* _Recorded data_
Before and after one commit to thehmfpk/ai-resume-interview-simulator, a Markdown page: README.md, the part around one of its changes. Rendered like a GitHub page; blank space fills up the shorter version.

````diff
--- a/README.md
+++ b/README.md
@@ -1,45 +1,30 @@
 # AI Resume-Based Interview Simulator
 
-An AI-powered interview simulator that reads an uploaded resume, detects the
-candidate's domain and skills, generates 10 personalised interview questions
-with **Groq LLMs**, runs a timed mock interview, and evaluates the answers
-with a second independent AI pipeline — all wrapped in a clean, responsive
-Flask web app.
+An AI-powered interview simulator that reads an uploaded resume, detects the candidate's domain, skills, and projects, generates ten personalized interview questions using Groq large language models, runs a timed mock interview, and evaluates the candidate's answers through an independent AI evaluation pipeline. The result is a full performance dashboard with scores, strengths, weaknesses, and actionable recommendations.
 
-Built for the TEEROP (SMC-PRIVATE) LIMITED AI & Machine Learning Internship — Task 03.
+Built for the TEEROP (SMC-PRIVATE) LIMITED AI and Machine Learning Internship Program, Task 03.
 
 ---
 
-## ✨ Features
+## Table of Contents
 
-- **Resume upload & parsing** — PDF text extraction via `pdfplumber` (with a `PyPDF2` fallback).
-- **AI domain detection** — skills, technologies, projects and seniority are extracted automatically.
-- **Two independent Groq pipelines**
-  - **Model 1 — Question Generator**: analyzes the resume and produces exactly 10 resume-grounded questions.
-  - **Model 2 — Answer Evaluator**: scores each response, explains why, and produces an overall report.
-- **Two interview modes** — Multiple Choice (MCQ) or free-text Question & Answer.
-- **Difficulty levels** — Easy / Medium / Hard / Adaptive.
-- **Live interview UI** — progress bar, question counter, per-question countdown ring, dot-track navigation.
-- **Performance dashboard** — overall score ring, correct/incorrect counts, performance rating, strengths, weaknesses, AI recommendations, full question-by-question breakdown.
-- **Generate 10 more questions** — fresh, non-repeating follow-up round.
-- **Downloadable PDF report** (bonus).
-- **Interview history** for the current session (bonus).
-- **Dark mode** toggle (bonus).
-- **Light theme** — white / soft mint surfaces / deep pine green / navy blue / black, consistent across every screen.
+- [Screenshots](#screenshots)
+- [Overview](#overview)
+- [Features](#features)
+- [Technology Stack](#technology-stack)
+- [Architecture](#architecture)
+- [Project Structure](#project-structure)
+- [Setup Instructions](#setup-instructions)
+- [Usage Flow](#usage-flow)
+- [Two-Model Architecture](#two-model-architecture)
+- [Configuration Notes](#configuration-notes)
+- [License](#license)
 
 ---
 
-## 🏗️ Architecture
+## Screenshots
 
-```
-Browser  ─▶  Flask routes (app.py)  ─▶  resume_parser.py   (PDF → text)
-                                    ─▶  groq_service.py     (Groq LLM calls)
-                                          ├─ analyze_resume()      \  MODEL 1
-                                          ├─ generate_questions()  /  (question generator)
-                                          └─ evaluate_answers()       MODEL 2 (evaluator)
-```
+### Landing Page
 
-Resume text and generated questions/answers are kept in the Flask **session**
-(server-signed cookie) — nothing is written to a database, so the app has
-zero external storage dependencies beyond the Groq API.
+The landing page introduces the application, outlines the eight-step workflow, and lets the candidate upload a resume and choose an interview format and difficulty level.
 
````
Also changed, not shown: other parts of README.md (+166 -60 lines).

* _What you will do_
Exact copies of every record are required.

* _Your response_
Before and after one commit to thehmfpk/ai-resume-interview-simulator, a Markdown page: README.md, the part around one of its changes. Rendered like a GitHub page; blank space fills up the shorter version.

````diff
--- a/README.md
+++ b/README.md
@@ -1,45 +1,30 @@
 # AI Resume-Based Interview Simulator
 
-An AI-powered interview simulator that reads an uploaded resume, detects the
-candidate's domain and skills, generates 10 personalised interview questions
-with **Groq LLMs**, runs a timed mock interview, and evaluates the answers
-with a second independent AI pipeline — all wrapped in a clean, responsive
-Flask web app.
+An AI-powered interview simulator that reads an uploaded resume, detects the candidate's domain, skills, and projects, generates ten personalized interview questions using Groq large language models, runs a timed mock interview, and evaluates the candidate's answers through an independent AI evaluation pipeline. The result is a full performance dashboard with scores, strengths, weaknesses, and actionable recommendations.
 
-Built for the TEEROP (SMC-PRIVATE) LIMITED AI & Machine Learning Internship — Task 03.
+Built for the TEEROP (SMC-PRIVATE) LIMITED AI and Machine Learning Internship Program, Task 03.
 
 ---
 
-## ✨ Features
+## Table of Contents
 
-- **Resume upload & parsing** — PDF text extraction via `pdfplumber` (with a `PyPDF2` fallback).
-- **AI domain detection** — skills, technologies, projects and seniority are extracted automatically.
-- **Two independent Groq pipelines**
-  - **Model 1 — Question Generator**: analyzes the resume and produces exactly 10 resume-grounded questions.
-  - **Model 2 — Answer Evaluator**: scores each response, explains why, and produces an overall report.
-- **Two interview modes** — Multiple Choice (MCQ) or free-text Question & Answer.
-- **Difficulty levels** — Easy / Medium / Hard / Adaptive.
-- **Live interview UI** — progress bar, question counter, per-question countdown ring, dot-track navigation.
-- **Performance dashboard** — overall score ring, correct/incorrect counts, performance rating, strengths, weaknesses, AI recommendations, full question-by-question breakdown.
-- **Generate 10 more questions** — fresh, non-repeating follow-up round.
-- **Downloadable PDF report** (bonus).
-- **Interview history** for the current session (bonus).
-- **Dark mode** toggle (bonus).
-- **Light theme** — white / soft mint surfaces / deep pine green / navy blue / black, consistent across every screen.
+- [Screenshots](#screenshots)
+- [Overview](#overview)
+- [Features](#features)
+- [Technology Stack](#technology-stack)
+- [Architecture](#architecture)
+- [Project Structure](#project-structure)
+- [Setup Instructions](#setup-instructions)
+- [Usage Flow](#usage-flow)
+- [Two-Model Architecture](#two-model-architecture)
+- [Configuration Notes](#configuration-notes)
+- [License](#license)
 
 ---
 
-## 🏗️ Architecture
+## Screenshots
 
-```
-Browser  ─▶  Flask routes (app.py)  ─▶  resume_parser.py   (PDF → text)
-                                    ─▶  groq_service.py     (Groq LLM calls)
-                                          ├─ analyze_resume()      \  MODEL 1
-                                          ├─ generate_questions()  /  (question generator)
-                                          └─ evaluate_answers()       MODEL 2 (evaluator)
-```
+### Landing Page
 
-Resume text and generated questions/answers are kept in the Flask **session**
-(server-signed cookie) — nothing is written to a database, so the app has
-zero external storage dependencies beyond the Groq API.
+The landing page introduces the application, outlines the eight-step workflow, and lets the candidate upload a resume and choose an interview format and difficulty level.
 
````
Also changed, not shown: other parts of README.md (+166 -60 lines).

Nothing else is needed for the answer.